On 23 February 2016 the ACCC released its 2016 Compliance and Enforcement Policy (Policy), which sets out the ACCC’s priorities for the coming year. As the ACCC cannot pursue all complaints it receives regarding breaches of the Competition and Consumer Act (2010) (CCA), it exercises its discretion to pursue enforcement in areas that provide an overall benefit for competition and consumers. Each year, it releases a list of ‘priority areas’ providing some guidance as to the industries or practices which it sees as red flags in the coming year.

The priorities the ACCC will focus on this year are in addition to the enduring priorities of consumer rights issues in indigenous communities, consumer product safety, cartel conduct, anti-competitive agreements and practices, and the misuse of market power, which the ACCC states it will always consider a priority.

The 2016 priorities for the ACCC include:

Car retailers – Following the ACCC’s investigations into Fiat Chrysler Australia in 2015, and its current investigation into VW’s emission issues, the ACCC has made it a priority this year to ensure that car retailers comply with their obligations under the ACL.

Car retailers should ensure that they are aware of, and complying with their obligations under the consumer guarantees, particularly the guarantee that a vehicle will be fit for purpose, and free from defects. Mr Rod Sims, Chairman of the ACCC, in his speech before the Committee for Economic Development of Australia (CEDA) on 23 February 2016, encouraged car retailers to invest in aftersales care.
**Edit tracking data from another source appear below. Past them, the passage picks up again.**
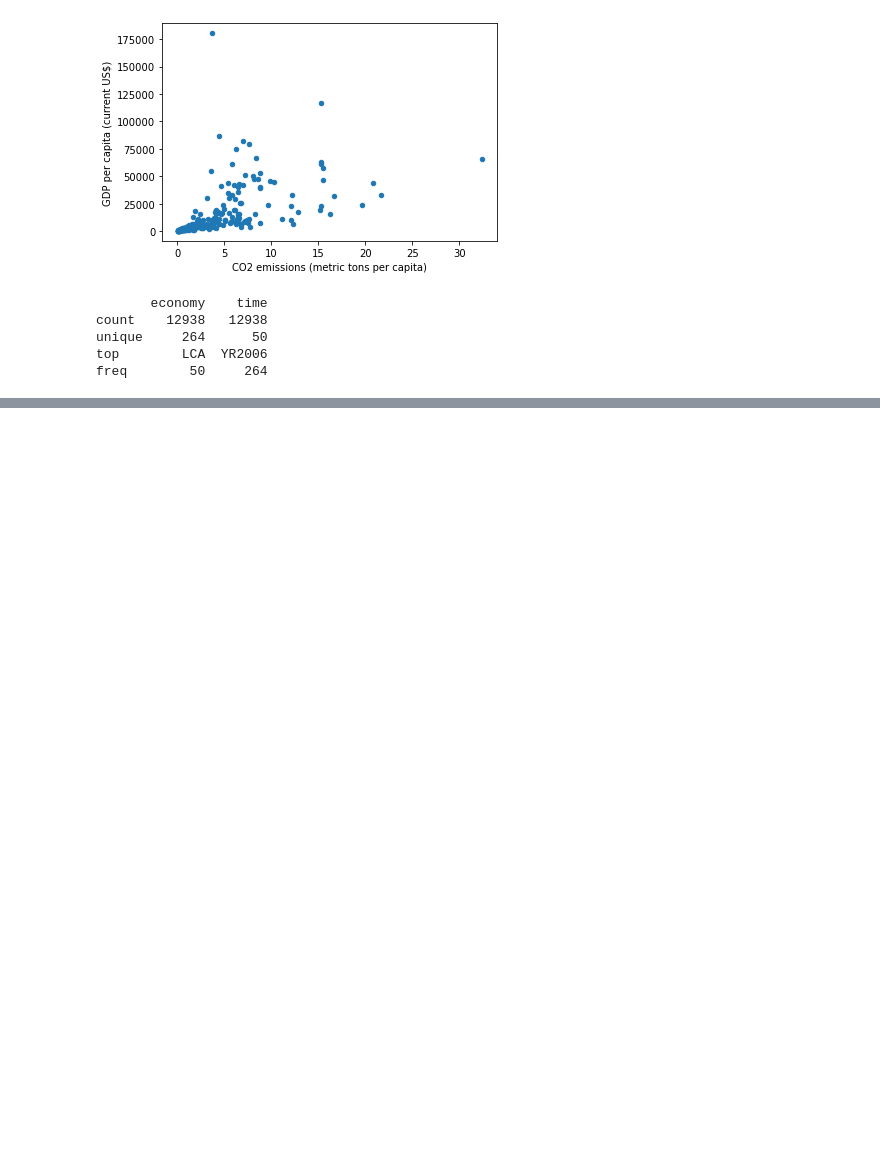
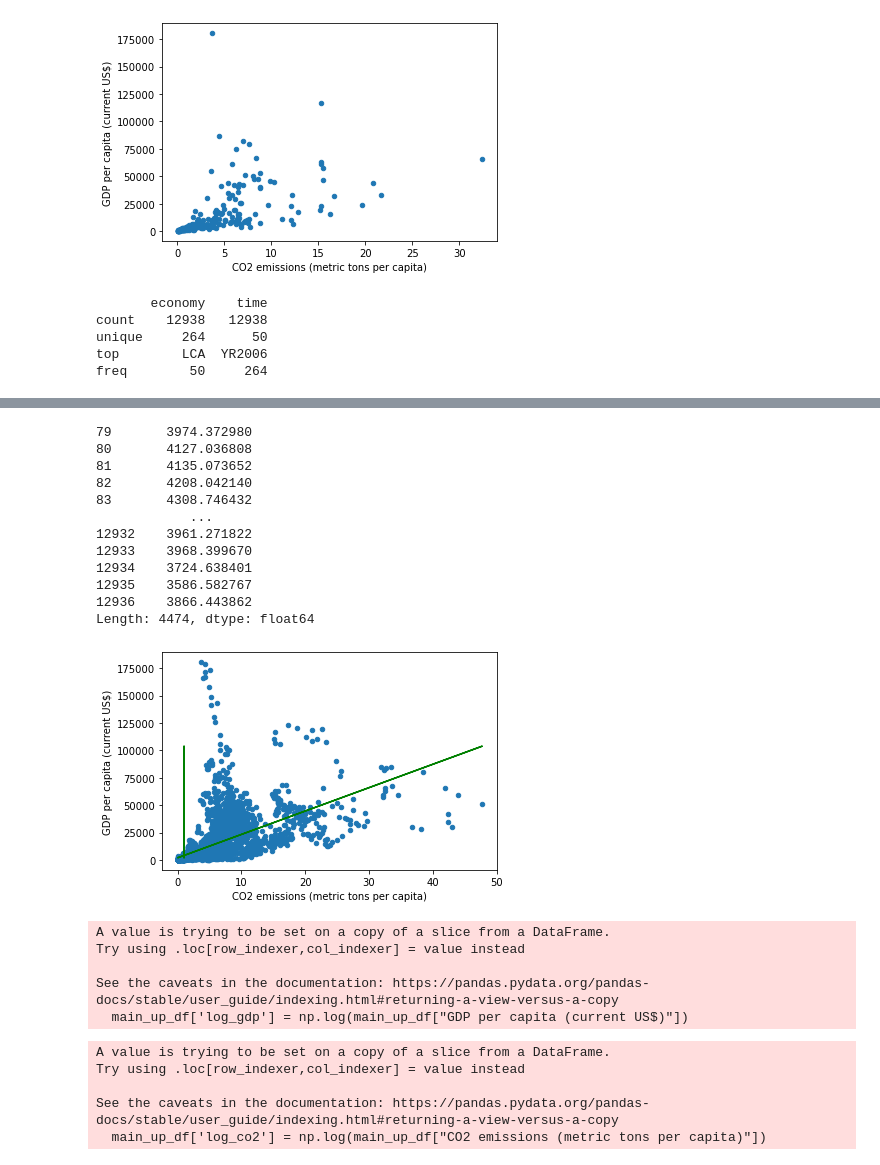
Before and after one commit to CS521-Burstein/final-project-anjaliagr, a Jupyter notebook: Data analysis.ipynb, the cells around one changed output, grey strips where cells are left out. Cells and saved outputs as stored; diff of their text form; code cells hidden in the pictures; blank space fills up the shorter version.

Commit message:
log data

```diff
--- a/Data analysis.ipynb
+++ b/Data analysis.ipynb
@@ -129,3 +129,10 @@ count    12938   12938
 unique     264      50
 top        LCA  YR2006
 freq        50     264
+# %%
+main_df = df[df['time'] >= 'YR2000']
+
+
+             #['YR2000','YR2001', 'YR2002', 'YR2003', 'YR2004', 'YR2005','YR2006', 'YR2007', 'YR2008', 'YR2009','YR2010', 'YR2011', 'YR2012', 'YR2013', 'YR2014', 'YR2015', 'YR2016','YR2017','YR2018']]
+
+main_up_df = main_df.dropna(subset=['CO2 emissions (metric tons per capita)', 'GDP per capita (current US$)'])
@@ -131,0 +161,17 @@ freq        50     264
+# %%
+X = main_up_df['CO2 emissions (metric tons per capita)']
+Y = main_up_df['GDP per capita (current US$)']
+X = sm.add_constant(X)
+
+model = sm.OLS(Y, X).fit()
+predictions2 = model.predict(X)
+
+print_model = model.summary()
+print(print_model)
+
+#plt.plot(X, predictions, color ='green')
+
+
+#z = np.polyfit(x, y, 1)
+#p = np.poly1d(z)
+#plt.plot(x,predictions,"red")
@@ -131,0 +196,37 @@ freq        50     264
+# %%
+main_up_df.plot.scatter('CO2 emissions (metric tons per capita)', 'GDP per capita (current US$)')
+plt.plot(X, predictions2, color ='green')
+#z = np.polyfit(x, y, 1)
+#p = np.poly1d(z)
+#plt.plot(X,predictions,"red")
+print(predictions2)
+# %% [output]
+79       3974.372980
+80       4127.036808
+81       4135.073652
+82       4208.042140
+83       4308.746432
+            ...
+12932    3961.271822
+12933    3968.399670
+12934    3724.638401
+12935    3586.582767
+12936    3866.443862
+Length: 4474, dtype: float64
+[figure, added]
+# %%
+main_up_df['log_gdp'] = np.log(main_up_df["GDP per capita (current US$)"])
+# %% [output]
+A value is trying to be set on a copy of a slice from a DataFrame.
+Try using .loc[row_indexer,col_indexer] = value instead
+
+See the caveats in the documentation: https://pandas.pydata.org/pandas-docs/stable/user_guide/indexing.html#returning-a-view-versus-a-copy
+  main_up_df['log_gdp'] = np.log(main_up_df["GDP per capita (current US$)"])
+# %%
+main_up_df['log_co2'] = np.log(main_up_df["CO2 emissions (metric tons per capita)"])
+# %% [output]
+A value is trying to be set on a copy of a slice from a DataFrame.
+Try using .loc[row_indexer,col_indexer] = value instead
+
+See the caveats in the documentation: https://pandas.pydata.org/pandas-docs/stable/user_guide/indexing.html#returning-a-view-versus-a-copy
+  main_up_df['log_co2'] = np.log(main_up_df["CO2 emissions (metric tons per capita)"])
```
Also changed, not shown: parts of 4 cells of this notebook, 1 other file.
Industry Codes of Conduct: Food and Grocery Code of Conduct, Franchising Code of Conduct, Horticulture Code of Conduct – With the amendments to the Franchising Code of Conduct which came into force on 1 January 2015, and the implementation of the Food and Grocery Code of Conduct in March 2015 (see the article here ) this year the ACCC has stated that it will prioritise enforcement action to ensure the codes are complied with by those that are bound by them.
Government procurement – While cartel conduct is always a priority for the ACCC, given its detrimental effects on markets, this year the ACCC has placed a particular focus on cartel conduct that impacts on government procurement. This is evidenced by recent proceedings brought by the ACCC concerning the NSW Government’s coal exploration licence tender process at Mount Penny.
Agriculture, Health and Medical – In its policy, the ACCC has identified the agriculture and health and medical industries as being in its sights for 2016.

This follows a busy 2015 for the ACCC in the health and medical industry, including intervention regarding exclusive dealing conduct in day surgery services in Wagga Wagga, unconscionable conduct claims regarding the promotion and supply of medical services and medications to men with sexual dysfunction, and misleading and deceptive conduct claims regarding product claims by Nurofen.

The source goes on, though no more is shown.